This SAE Information Report relates to hot-rolled steel bar products. It is intended as a guideline to assist in the selection and specification of hot-rolled steel bar; however, it is not to be interpreted as a material specification in itself. To provide general information about steel bar products and to provide a guideline for their selection and specification.
CURRENT
2010-03-01
Standard
J2281_201003
This SAE Information Report relates to hot-rolled steel bar products. It is intended as a guideline to assist in the selection and specification of hot-rolled steel bar; however, it is not to be interpreted as a material specification in itself.
CURRENT
1997-11-01
Standard
J1975_199711

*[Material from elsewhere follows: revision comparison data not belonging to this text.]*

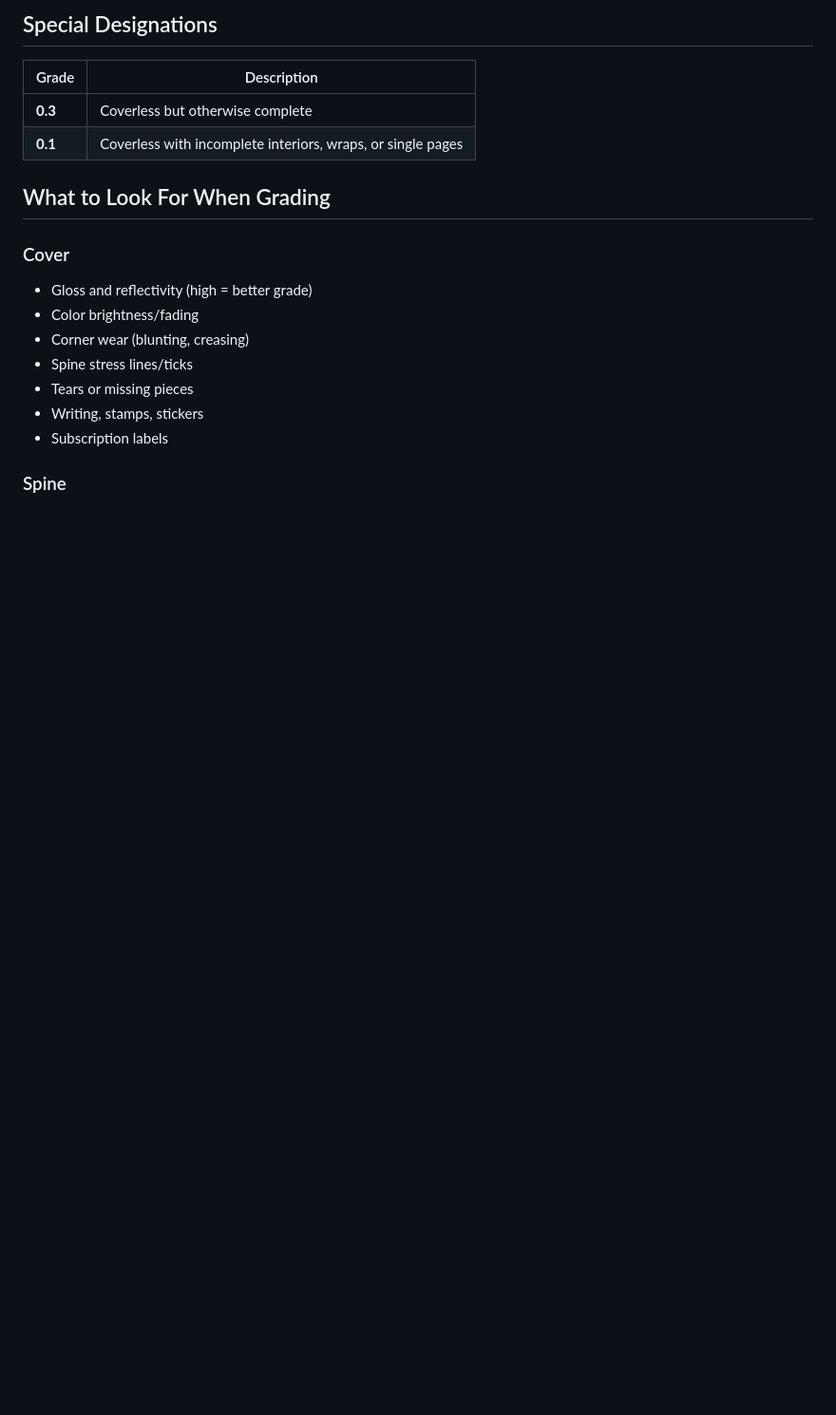
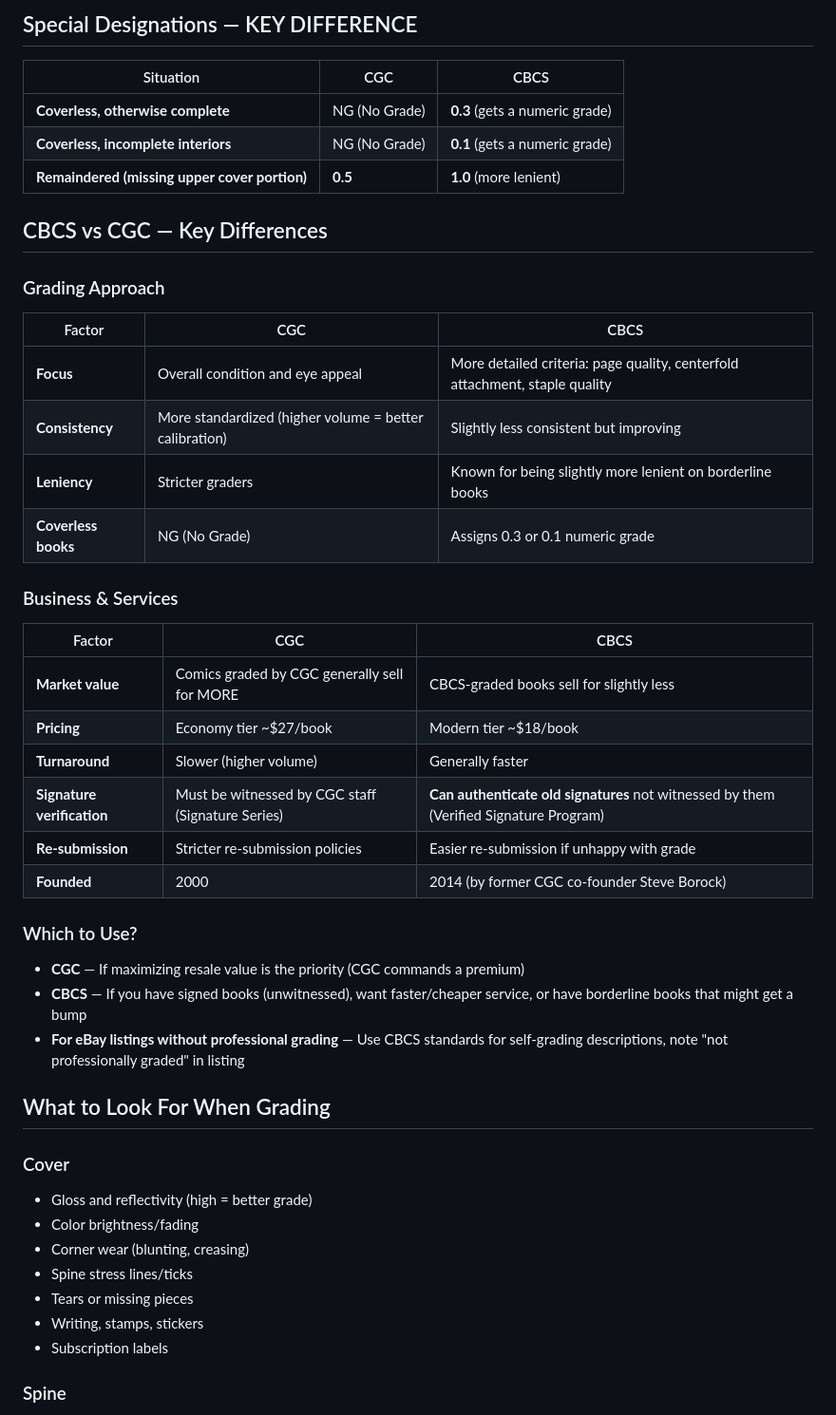
Before and after one commit to samrogers-com/sc4, a Markdown page: docs/cbcs-grading-scale.md, the part around one of its changes. Shown at 95% size. Rendered like a GitHub page; blank space fills up the shorter version.

```diff
--- a/docs/cbcs-grading-scale.md
+++ b/docs/cbcs-grading-scale.md
@@ -35,9 +35,36 @@ Both CBCS and CGC use the same universal grading scale.
 
-## Special Designations
-| Grade | Description |
-|-------|-------------|
-| **0.3** | Coverless but otherwise complete |
-| **0.1** | Coverless with incomplete interiors, wraps, or single pages |
+## Special Designations — KEY DIFFERENCE
+
+| Situation | CGC | CBCS |
+|-----------|-----|------|
+| **Coverless, otherwise complete** | NG (No Grade) | **0.3** (gets a numeric grade) |
+| **Coverless, incomplete interiors** | NG (No Grade) | **0.1** (gets a numeric grade) |
+| **Remaindered (missing upper cover portion)** | **0.5** | **1.0** (more lenient) |
+
+## CBCS vs CGC — Key Differences
+
+### Grading Approach
+| Factor | CGC | CBCS |
+|--------|-----|------|
+| **Focus** | Overall condition and eye appeal | More detailed criteria: page quality, centerfold attachment, staple quality |
+| **Consistency** | More standardized (higher volume = better calibration) | Slightly less consistent but improving |
+| **Leniency** | Stricter graders | Known for being slightly more lenient on borderline books |
+| **Coverless books** | NG (No Grade) | Assigns 0.3 or 0.1 numeric grade |
+
+### Business & Services
+| Factor | CGC | CBCS |
+|--------|-----|------|
+| **Market value** | Comics graded by CGC generally sell for MORE | CBCS-graded books sell for slightly less |
+| **Pricing** | Economy tier ~$27/book | Modern tier ~$18/book |
+| **Turnaround** | Slower (higher volume) | Generally faster |
+| **Signature verification** | Must be witnessed by CGC staff (Signature Series) | **Can authenticate old signatures** not witnessed by them (Verified Signature Program) |
+| **Re-submission** | Stricter re-submission policies | Easier re-submission if unhappy with grade |
+| **Founded** | 2000 | 2014 (by former CGC co-founder Steve Borock) |
+
+### Which to Use?
+- **CGC** — If maximizing resale value is the priority (CGC commands a premium)
+- **CBCS** — If you have signed books (unwitnessed), want faster/cheaper service, or have borderline books that might get a bump
+- **For eBay listings without professional grading** — Use CBCS standards for self-grading descriptions, note "not professionally graded" in listing
 
 ## What to Look For When Grading
 
```
Also changed, not shown: other parts of docs/cbcs-grading-scale.md (+38 -34 lines).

This SAE Information Report summarizes the characteristics of carburized steels and factors involved in controlling hardness, microstructure, and residual stress. Methods of determining case hardenability are reviewed, as well as methods to test for freedom from non-martensitic structures in the carburized case. Factors influencing case hardenability are also reviewed. Methods of predicting case hardenability are included, with examples of calculations for several standard carburizing steels. A bibliography is included in 2.2. The references provide more detailed information on the topics discussed in this document.

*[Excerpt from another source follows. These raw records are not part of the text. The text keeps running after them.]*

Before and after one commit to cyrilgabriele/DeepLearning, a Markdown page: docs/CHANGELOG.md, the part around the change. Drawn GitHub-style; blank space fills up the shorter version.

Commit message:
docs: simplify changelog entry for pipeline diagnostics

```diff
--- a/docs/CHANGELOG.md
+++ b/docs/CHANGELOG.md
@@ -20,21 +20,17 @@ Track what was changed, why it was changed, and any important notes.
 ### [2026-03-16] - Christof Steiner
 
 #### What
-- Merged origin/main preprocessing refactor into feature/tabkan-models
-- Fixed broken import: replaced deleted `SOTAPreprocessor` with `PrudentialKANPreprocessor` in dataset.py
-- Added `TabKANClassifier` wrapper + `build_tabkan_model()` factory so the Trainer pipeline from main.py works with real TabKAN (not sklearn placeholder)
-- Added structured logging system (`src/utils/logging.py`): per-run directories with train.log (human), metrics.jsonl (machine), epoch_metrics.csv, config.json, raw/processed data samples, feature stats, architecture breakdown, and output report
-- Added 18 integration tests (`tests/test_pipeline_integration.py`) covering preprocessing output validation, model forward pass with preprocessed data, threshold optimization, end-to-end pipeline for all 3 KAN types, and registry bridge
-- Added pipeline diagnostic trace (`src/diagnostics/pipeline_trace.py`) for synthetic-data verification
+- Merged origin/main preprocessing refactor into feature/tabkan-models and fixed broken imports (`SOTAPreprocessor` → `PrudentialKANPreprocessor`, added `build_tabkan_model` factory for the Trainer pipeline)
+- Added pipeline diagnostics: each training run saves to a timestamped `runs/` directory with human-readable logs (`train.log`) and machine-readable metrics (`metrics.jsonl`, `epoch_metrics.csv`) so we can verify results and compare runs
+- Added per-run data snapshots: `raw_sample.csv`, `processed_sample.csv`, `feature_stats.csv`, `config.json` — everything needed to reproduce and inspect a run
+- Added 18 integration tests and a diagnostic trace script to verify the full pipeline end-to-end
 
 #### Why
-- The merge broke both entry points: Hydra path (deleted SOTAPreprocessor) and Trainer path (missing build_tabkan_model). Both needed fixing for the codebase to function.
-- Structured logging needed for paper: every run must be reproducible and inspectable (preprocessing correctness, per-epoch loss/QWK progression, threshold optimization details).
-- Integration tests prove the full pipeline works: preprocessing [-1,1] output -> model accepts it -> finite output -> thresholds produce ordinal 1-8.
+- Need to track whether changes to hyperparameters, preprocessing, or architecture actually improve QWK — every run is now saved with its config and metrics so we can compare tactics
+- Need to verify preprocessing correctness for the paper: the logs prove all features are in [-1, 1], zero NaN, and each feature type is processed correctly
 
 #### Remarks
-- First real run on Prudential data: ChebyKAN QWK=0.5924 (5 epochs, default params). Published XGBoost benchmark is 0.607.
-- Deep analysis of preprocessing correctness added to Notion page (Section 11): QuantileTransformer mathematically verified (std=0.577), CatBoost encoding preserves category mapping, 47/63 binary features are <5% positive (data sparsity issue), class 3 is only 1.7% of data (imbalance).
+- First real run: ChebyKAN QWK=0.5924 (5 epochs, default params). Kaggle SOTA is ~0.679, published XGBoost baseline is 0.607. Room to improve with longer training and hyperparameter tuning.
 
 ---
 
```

HISTORICAL
1991-06-01
Standard
J1975_199106
This SAE Information Report summarizes the characteristics of carburized steels and factors involved in controlling hardness, microstructure, and residual stress. Methods of determining case hardenability are reviewed, as well as methods to test for freedom from non-martensitic structures in the carburized case. Factors influencing case hardenability are also reviewed. Methods of predicting case hardenability are included, with examples of calculations for several standard carburizing steels. A bibliography is included in 2.2. The references provide more detailed information on the topics discussed in this document.
CURRENT
2011-10-27
Standard
J413_201110
The figures in this SAE Information Report illustrate the principle that, regardless of composition, steels of the same cross-sectional hardness produced by tempering after through hardening will have approximately the same longitudinal1 tensile strength at room temperature. Figure 1 shows the relation between hardness and longitudinal tensile strength of 0.30 to 0.50% carbon steels in the fully hardened and tempered, as rolled, normalized, and annealed conditions. Figure 2 showing the relation between longitudinal tensile strength and yield strength, and Figure 3 illustrating longitudinal tensile strength versus reduction of area, are typical of steels in the quenched and tempered condition. Figure 3 shows the direct relationship between ductility and hardness and illustrates the fact that the reduction of area decreases as hardness increases, and that, for a given hardness, the reduction of area is generally higher for alloy steels than for plain carbon steels.
HISTORICAL
2002-02-27
Standard
J413_200202
The figures in this SAE Information Report illustrate the principle that, regardless of composition, steels of the same cross-sectional hardness produced by tempering after through hardening will have approximately the same longitudinal tensile strength at room temperature. Figure 1 shows the relation between hardness and longitudinal tensile strength of 0.30 to 0.50% carbon steels in the fully hardened and tempered, as rolled, normalized, and annealed conditions. Figure 2 showing the relation between longitudinal tensile strength and yield strength, and Figure 3 illustrating longitudinal tensile strength versus reduction of area, are typical of steels in the quenched and tempered condition. Figure 3 shows the direct relationship between ductility and hardness and illustrates the fact that the reduction of area decreases as hardness increases, and that, for a given hardness, the reduction of area is generally higher for alloy steels than for plain carbon steels.
Viewing 1 to 30 of 99